Saved data entries:

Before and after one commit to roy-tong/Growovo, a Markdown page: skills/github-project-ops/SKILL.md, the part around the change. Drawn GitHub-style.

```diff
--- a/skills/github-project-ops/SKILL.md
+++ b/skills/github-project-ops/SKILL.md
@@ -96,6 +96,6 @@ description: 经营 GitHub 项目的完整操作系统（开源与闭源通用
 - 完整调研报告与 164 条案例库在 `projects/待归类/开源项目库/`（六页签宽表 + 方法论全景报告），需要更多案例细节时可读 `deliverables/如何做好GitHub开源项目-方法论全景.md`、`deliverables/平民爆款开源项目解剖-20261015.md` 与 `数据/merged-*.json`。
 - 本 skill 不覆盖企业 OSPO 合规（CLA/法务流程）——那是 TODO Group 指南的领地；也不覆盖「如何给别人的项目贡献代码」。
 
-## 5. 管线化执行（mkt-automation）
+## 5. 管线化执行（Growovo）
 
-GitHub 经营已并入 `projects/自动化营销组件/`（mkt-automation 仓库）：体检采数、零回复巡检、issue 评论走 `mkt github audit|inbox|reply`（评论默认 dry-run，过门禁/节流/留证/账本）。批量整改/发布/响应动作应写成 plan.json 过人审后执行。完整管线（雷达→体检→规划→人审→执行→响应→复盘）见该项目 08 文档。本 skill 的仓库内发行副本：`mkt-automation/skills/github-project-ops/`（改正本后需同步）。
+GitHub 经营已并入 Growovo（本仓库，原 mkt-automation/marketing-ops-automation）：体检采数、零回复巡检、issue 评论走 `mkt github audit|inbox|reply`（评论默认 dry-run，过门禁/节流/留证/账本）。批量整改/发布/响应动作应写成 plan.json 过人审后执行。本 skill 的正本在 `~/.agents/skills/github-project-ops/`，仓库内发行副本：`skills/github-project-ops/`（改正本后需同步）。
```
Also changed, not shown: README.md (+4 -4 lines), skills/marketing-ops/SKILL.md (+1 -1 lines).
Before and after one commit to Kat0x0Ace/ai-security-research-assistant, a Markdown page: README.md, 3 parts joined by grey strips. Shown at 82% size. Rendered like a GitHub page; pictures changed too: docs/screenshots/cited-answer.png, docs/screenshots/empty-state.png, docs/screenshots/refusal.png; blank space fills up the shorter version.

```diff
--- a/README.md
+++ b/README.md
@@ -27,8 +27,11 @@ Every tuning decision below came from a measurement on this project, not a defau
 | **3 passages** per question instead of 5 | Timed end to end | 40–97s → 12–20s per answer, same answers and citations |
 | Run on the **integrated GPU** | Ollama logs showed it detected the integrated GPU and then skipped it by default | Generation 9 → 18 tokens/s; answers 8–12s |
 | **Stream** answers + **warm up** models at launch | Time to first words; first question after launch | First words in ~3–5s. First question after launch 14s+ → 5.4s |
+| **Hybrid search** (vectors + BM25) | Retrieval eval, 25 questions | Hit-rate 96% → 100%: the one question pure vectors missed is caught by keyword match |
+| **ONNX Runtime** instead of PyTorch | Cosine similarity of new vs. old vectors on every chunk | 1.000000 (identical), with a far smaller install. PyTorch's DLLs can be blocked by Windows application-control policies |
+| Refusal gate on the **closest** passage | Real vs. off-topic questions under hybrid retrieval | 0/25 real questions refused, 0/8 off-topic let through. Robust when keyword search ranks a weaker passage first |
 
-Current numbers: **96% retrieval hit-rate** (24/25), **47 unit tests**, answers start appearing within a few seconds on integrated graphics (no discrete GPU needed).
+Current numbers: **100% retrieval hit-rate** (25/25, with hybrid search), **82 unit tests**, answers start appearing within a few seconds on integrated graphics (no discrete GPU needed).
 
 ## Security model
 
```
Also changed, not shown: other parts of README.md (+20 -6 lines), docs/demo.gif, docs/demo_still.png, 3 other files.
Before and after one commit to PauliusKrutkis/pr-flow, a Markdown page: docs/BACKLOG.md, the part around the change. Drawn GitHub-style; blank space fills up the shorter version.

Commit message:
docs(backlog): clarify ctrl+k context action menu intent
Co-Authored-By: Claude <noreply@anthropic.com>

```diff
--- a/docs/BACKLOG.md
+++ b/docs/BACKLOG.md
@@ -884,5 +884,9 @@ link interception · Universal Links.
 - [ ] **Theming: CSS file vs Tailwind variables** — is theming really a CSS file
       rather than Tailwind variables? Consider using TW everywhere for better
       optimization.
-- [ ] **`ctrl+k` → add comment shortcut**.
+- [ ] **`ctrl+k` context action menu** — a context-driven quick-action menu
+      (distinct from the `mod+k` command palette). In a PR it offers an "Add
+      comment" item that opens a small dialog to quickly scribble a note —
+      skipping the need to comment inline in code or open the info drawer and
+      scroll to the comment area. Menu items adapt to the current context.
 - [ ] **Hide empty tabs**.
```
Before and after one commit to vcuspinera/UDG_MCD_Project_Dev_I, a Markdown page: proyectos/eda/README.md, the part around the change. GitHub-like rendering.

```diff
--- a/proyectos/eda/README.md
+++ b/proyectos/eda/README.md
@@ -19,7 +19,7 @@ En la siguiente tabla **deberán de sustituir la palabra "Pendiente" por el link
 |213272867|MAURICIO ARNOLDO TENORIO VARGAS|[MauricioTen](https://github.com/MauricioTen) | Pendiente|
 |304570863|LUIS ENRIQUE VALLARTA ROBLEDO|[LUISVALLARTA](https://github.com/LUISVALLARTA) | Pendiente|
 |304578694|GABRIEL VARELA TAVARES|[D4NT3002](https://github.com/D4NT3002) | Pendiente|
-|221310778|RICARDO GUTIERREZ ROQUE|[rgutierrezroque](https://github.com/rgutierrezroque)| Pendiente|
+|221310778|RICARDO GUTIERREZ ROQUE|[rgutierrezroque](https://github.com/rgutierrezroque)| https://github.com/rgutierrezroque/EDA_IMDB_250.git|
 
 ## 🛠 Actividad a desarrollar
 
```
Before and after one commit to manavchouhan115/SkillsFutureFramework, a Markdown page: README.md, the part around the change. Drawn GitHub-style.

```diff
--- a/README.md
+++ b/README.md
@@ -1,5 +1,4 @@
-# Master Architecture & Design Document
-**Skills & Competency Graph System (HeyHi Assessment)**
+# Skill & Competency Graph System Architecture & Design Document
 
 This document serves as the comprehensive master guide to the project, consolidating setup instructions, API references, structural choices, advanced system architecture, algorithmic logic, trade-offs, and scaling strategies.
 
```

= YOUR OBJECTIVE =
Using the data above, return each line exactly as written.

= FINAL ANSWER =
Before and after one commit to roy-tong/Growovo, a Markdown page: skills/github-project-ops/SKILL.md, the part around the change. Drawn GitHub-style.

```diff
--- a/skills/github-project-ops/SKILL.md
+++ b/skills/github-project-ops/SKILL.md
@@ -96,6 +96,6 @@ description: 经营 GitHub 项目的完整操作系统（开源与闭源通用
 - 完整调研报告与 164 条案例库在 `projects/待归类/开源项目库/`（六页签宽表 + 方法论全景报告），需要更多案例细节时可读 `deliverables/如何做好GitHub开源项目-方法论全景.md`、`deliverables/平民爆款开源项目解剖-20261015.md` 与 `数据/merged-*.json`。
 - 本 skill 不覆盖企业 OSPO 合规（CLA/法务流程）——那是 TODO Group 指南的领地；也不覆盖「如何给别人的项目贡献代码」。
 
-## 5. 管线化执行（mkt-automation）
+## 5. 管线化执行（Growovo）
 
-GitHub 经营已并入 `projects/自动化营销组件/`（mkt-automation 仓库）：体检采数、零回复巡检、issue 评论走 `mkt github audit|inbox|reply`（评论默认 dry-run，过门禁/节流/留证/账本）。批量整改/发布/响应动作应写成 plan.json 过人审后执行。完整管线（雷达→体检→规划→人审→执行→响应→复盘）见该项目 08 文档。本 skill 的仓库内发行副本：`mkt-automation/skills/github-project-ops/`（改正本后需同步）。
+GitHub 经营已并入 Growovo（本仓库，原 mkt-automation/marketing-ops-automation）：体检采数、零回复巡检、issue 评论走 `mkt github audit|inbox|reply`（评论默认 dry-run，过门禁/节流/留证/账本）。批量整改/发布/响应动作应写成 plan.json 过人审后执行。本 skill 的正本在 `~/.agents/skills/github-project-ops/`，仓库内发行副本：`skills/github-project-ops/`（改正本后需同步）。
```
Also changed, not shown: README.md (+4 -4 lines), skills/marketing-ops/SKILL.md (+1 -1 lines).
Before and after one commit to Kat0x0Ace/ai-security-research-assistant, a Markdown page: README.md, 3 parts joined by grey strips. Shown at 82% size. Rendered like a GitHub page; pictures changed too: docs/screenshots/cited-answer.png, docs/screenshots/empty-state.png, docs/screenshots/refusal.png; blank space fills up the shorter version.

```diff
--- a/README.md
+++ b/README.md
@@ -27,8 +27,11 @@ Every tuning decision below came from a measurement on this project, not a defau
 | **3 passages** per question instead of 5 | Timed end to end | 40–97s → 12–20s per answer, same answers and citations |
 | Run on the **integrated GPU** | Ollama logs showed it detected the integrated GPU and then skipped it by default | Generation 9 → 18 tokens/s; answers 8–12s |
 | **Stream** answers + **warm up** models at launch | Time to first words; first question after launch | First words in ~3–5s. First question after launch 14s+ → 5.4s |
+| **Hybrid search** (vectors + BM25) | Retrieval eval, 25 questions | Hit-rate 96% → 100%: the one question pure vectors missed is caught by keyword match |
+| **ONNX Runtime** instead of PyTorch | Cosine similarity of new vs. old vectors on every chunk | 1.000000 (identical), with a far smaller install. PyTorch's DLLs can be blocked by Windows application-control policies |
+| Refusal gate on the **closest** passage | Real vs. off-topic questions under hybrid retrieval | 0/25 real questions refused, 0/8 off-topic let through. Robust when keyword search ranks a weaker passage first |
 
-Current numbers: **96% retrieval hit-rate** (24/25), **47 unit tests**, answers start appearing within a few seconds on integrated graphics (no discrete GPU needed).
+Current numbers: **100% retrieval hit-rate** (25/25, with hybrid search), **82 unit tests**, answers start appearing within a few seconds on integrated graphics (no discrete GPU needed).
 
 ## Security model
 
```
Also changed, not shown: other parts of README.md (+20 -6 lines), docs/demo.gif, docs/demo_still.png, 3 other files.
Before and after one commit to PauliusKrutkis/pr-flow, a Markdown page: docs/BACKLOG.md, the part around the change. Drawn GitHub-style; blank space fills up the shorter version.

Commit message:
docs(backlog): clarify ctrl+k context action menu intent
Co-Authored-By: Claude <noreply@anthropic.com>

```diff
--- a/docs/BACKLOG.md
+++ b/docs/BACKLOG.md
@@ -884,5 +884,9 @@ link interception · Universal Links.
 - [ ] **Theming: CSS file vs Tailwind variables** — is theming really a CSS file
       rather than Tailwind variables? Consider using TW everywhere for better
       optimization.
-- [ ] **`ctrl+k` → add comment shortcut**.
+- [ ] **`ctrl+k` context action menu** — a context-driven quick-action menu
+      (distinct from the `mod+k` command palette). In a PR it offers an "Add
+      comment" item that opens a small dialog to quickly scribble a note —
+      skipping the need to comment inline in code or open the info drawer and
+      scroll to the comment area. Menu items adapt to the current context.
 - [ ] **Hide empty tabs**.
```
Before and after one commit to vcuspinera/UDG_MCD_Project_Dev_I, a Markdown page: proyectos/eda/README.md, the part around the change. GitHub-like rendering.

```diff
--- a/proyectos/eda/README.md
+++ b/proyectos/eda/README.md
@@ -19,7 +19,7 @@ En la siguiente tabla **deberán de sustituir la palabra "Pendiente" por el link
 |213272867|MAURICIO ARNOLDO TENORIO VARGAS|[MauricioTen](https://github.com/MauricioTen) | Pendiente|
 |304570863|LUIS ENRIQUE VALLARTA ROBLEDO|[LUISVALLARTA](https://github.com/LUISVALLARTA) | Pendiente|
 |304578694|GABRIEL VARELA TAVARES|[D4NT3002](https://github.com/D4NT3002) | Pendiente|
-|221310778|RICARDO GUTIERREZ ROQUE|[rgutierrezroque](https://github.com/rgutierrezroque)| Pendiente|
+|221310778|RICARDO GUTIERREZ ROQUE|[rgutierrezroque](https://github.com/rgutierrezroque)| https://github.com/rgutierrezroque/EDA_IMDB_250.git|
 
 ## 🛠 Actividad a desarrollar
 
```
Before and after one commit to manavchouhan115/SkillsFutureFramework, a Markdown page: README.md, the part around the change. Drawn GitHub-style.

```diff
--- a/README.md
+++ b/README.md
@@ -1,5 +1,4 @@
-# Master Architecture & Design Document
-**Skills & Competency Graph System (HeyHi Assessment)**
+# Skill & Competency Graph System Architecture & Design Document
 
 This document serves as the comprehensive master guide to the project, consolidating setup instructions, API references, structural choices, advanced system architecture, algorithmic logic, trade-offs, and scaling strategies.
 
```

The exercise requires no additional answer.